By David Gewirtz

Selling is an enormously complicated process. Not only are there the issues pertaining to the sale itself, but also there are organizational issues, interpersonal issues, and political issues that accompany every large sales situation. Even so, there is a process, a "science," a set of steps that most selling situations pass through.

A few years before starting ZATZ:Pure Internet Publishing and PalmPower Magazine, I wrote a book called The Flexible Enterprise about how to reinvent your company, unlock your strengths, and prosper in a changing world. In it, I had a section called The Sales Process, in which I summarized the steps one typically goes through to close a sale. While the tools have changed in the last few years, the process of selling hasn't. I want to share those steps with you here and point out some of the applications available for your Palm device that can assist you as you move through the process.


Make sure you know what you're doing in the selling process. Understand each of the steps involved and plan out your actions for each of the steps. Do your homework.

A great tool to use to help you do this is an application called Project Planner. It's available at


Prior to actually making a sales call (approaching the prospect), make sure you've fully considered how you're going to make the approach. Are you going to cold-call? Do it by phone? Go in person? What are you going to say? How are you going to open up discussion? Prepare yourself, but don't memorize a fixed script. You need to be yourself and be comfortable.


This is the actual call itself, where you open up the discussion to what you're selling. A typical phone approach might be:

Hi! My name is John Harris with the Fontana Company. Bill Donnely of Heavy Industries gave me your name. I understand you're in the market for some high-performance, low-cost industrial processors.

Notice the use of the lead (Bill Donnely of Heavy Industries). This is a classic case of the value of maintaining a good relationship with your customers.

For the pre-approach and approach steps, you'll probably find an application like Call Tracker very useful. You can find it at You might also want to try Iambic's Sales Warrior at

Build rapport

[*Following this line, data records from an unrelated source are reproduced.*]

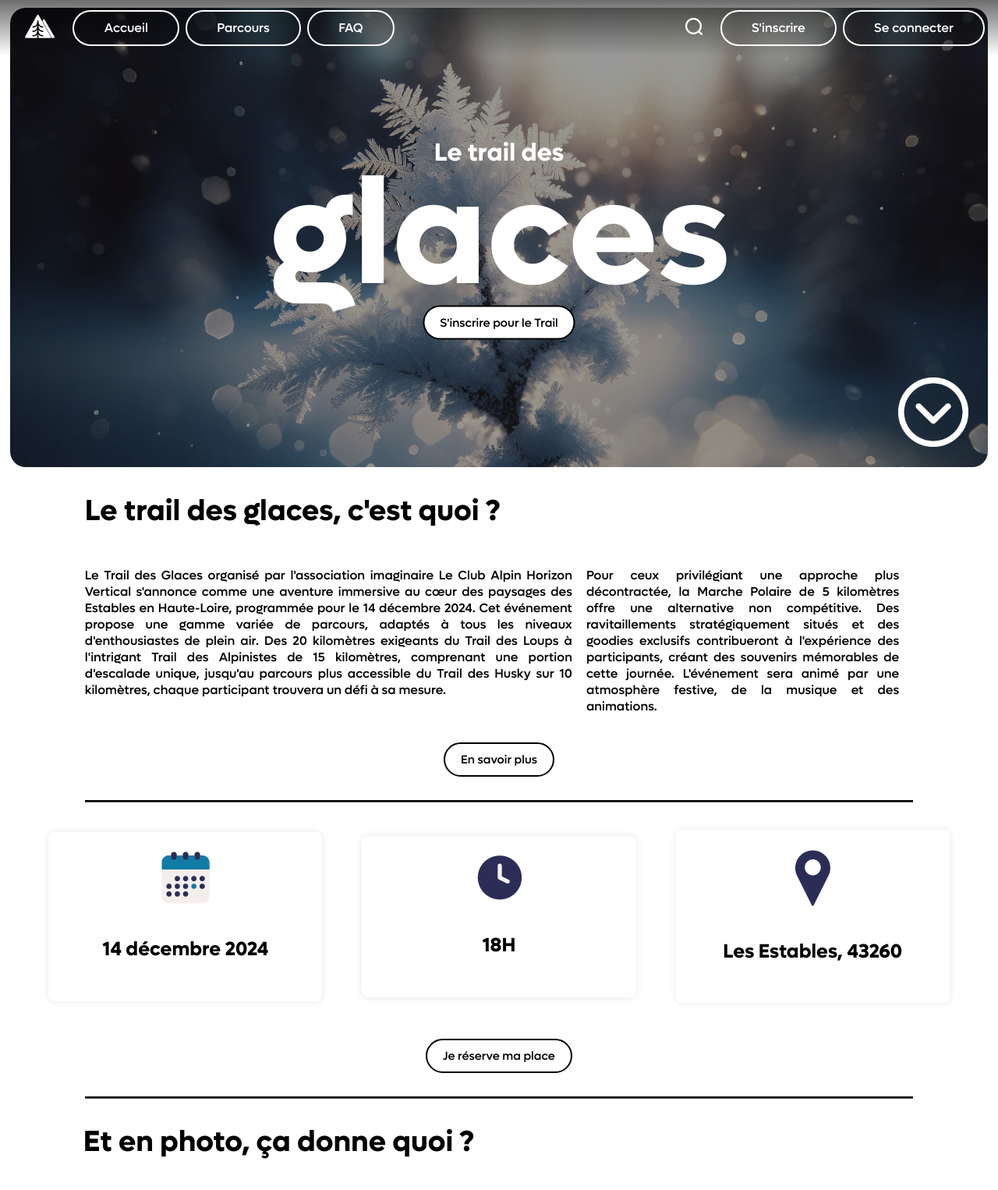
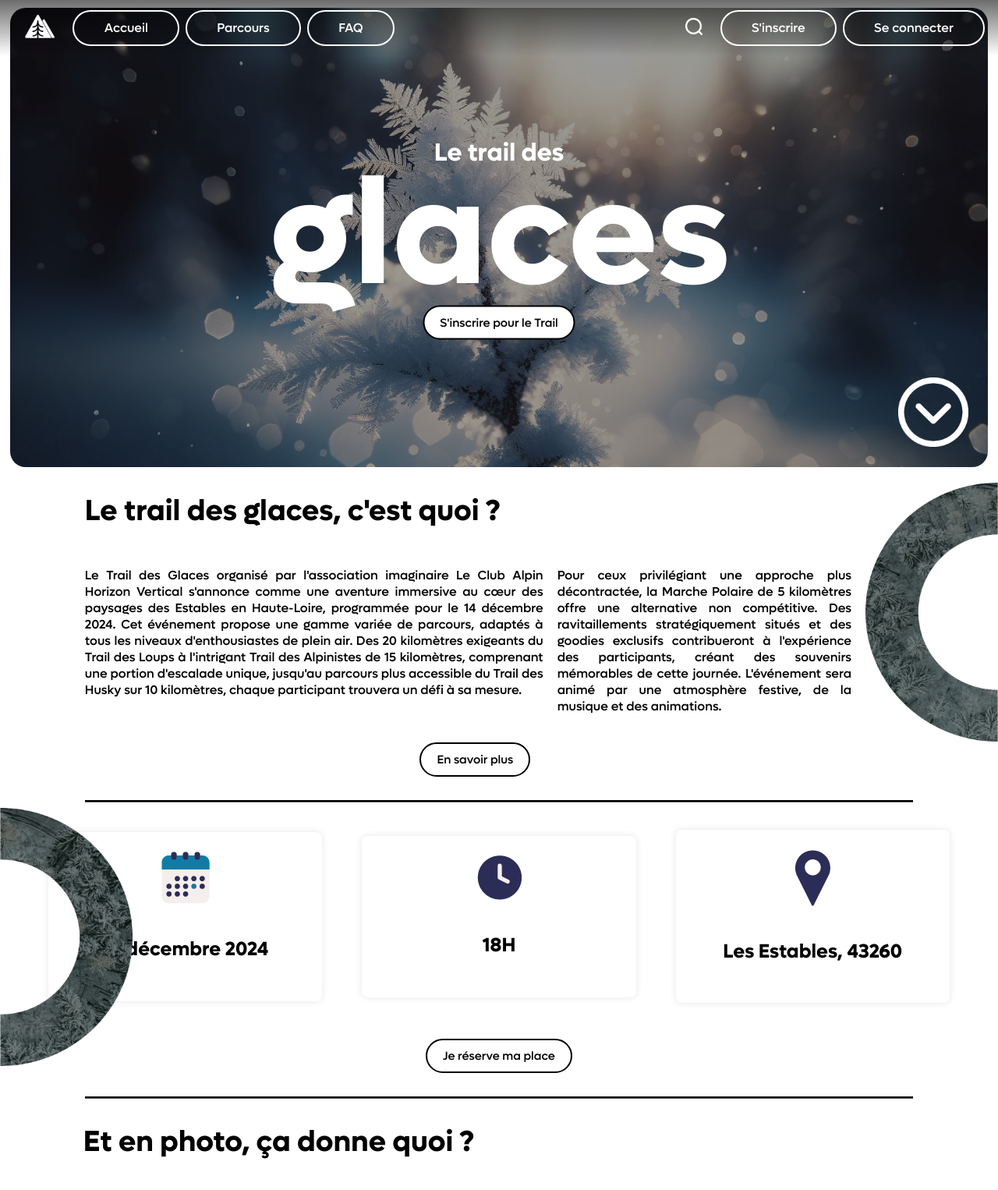
Before and after one commit to Oscargbd/SAE301, a PHP site: page / in a window 1280 px wide. Shown: the top 1526 px of the page at 78% size. Run offline with PHP 8.4, Linux system fonts and the light colour scheme.

Commit message:
ajout des arcs de cercles et integration en css et responsive

```diff
--- a/assets/styles.css
+++ b/assets/styles.css
@@ -354,6 +354,21 @@ header {
     text-align: center;
 }
 
+.ellipse1 {
+    width: 170px;
+    float: right;
+    margin-left: auto;
+    margin-top: 20px;
+}
+
+.ellipse2{
+    position: absolute;
+    width: 170px;
+    float: left;
+    margin-right: auto;
+    margin-top: 20px;
+}
+
 .conteneur-cartes {
     display: flex;
     justify-content: center;
@@ -439,9 +454,7 @@ header {
         margin-right: 0px;
     }
 
-}
 
-@media (max-width: 670px){
 
     .image-container{
         flex-direction: column;
@@ -452,6 +465,18 @@ header {
         width: 100%;
         height: 35vw;
         object-fit: cover;
+    }
+}
+
+@media (max-width: 963px){
+
+    .ellipse1{
+        display: none;
+        visibility: hidden;
+    }
+    .ellipse2{
+        display: none;
+        visibility: hidden;
     }
 }
 
--- a/index.php
+++ b/index.php
@@ -28,6 +28,8 @@
 
         </div>
 
+        <img class="ellipse1" src="./img/Ellipse 1.png" alt="">
+
         <div class="div-explication">
             <h2>Le trail des glaces, c'est quoi ?</h2>
             <div class="texteIndex" >
@@ -35,12 +37,15 @@
                 <p>Pour ceux privilégiant une approche plus décontractée, la Marche Polaire de 5 kilomètres offre une alternative non compétitive. Des ravitaillements stratégiquement situés et des goodies exclusifs contribueront à l'expérience des participants, créant des souvenirs mémorables de cette journée. L'événement sera animé par une atmosphère festive, de la musique et des animations.</p>
             </div>
 
+
+
+
             <div class="bouton-container">
                 <a href="parcours.php"><button class="bouton-info">En savoir plus</button></a>
             </div>
 
         </div>
-
+<img class="ellipse2" src="./img/Ellipse 2.png" alt="">
 
 
         <div class="separateur"></div>
```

It's said that first impressions take only seconds. Likewise, you've only got one to three minutes to build a degree of rapport with your prospect. Obviously, you're not going to mutually decide to be friends for life. But those first few minutes will be when your prospect decides whether to listen to what you've got to say or to chase you out of his office.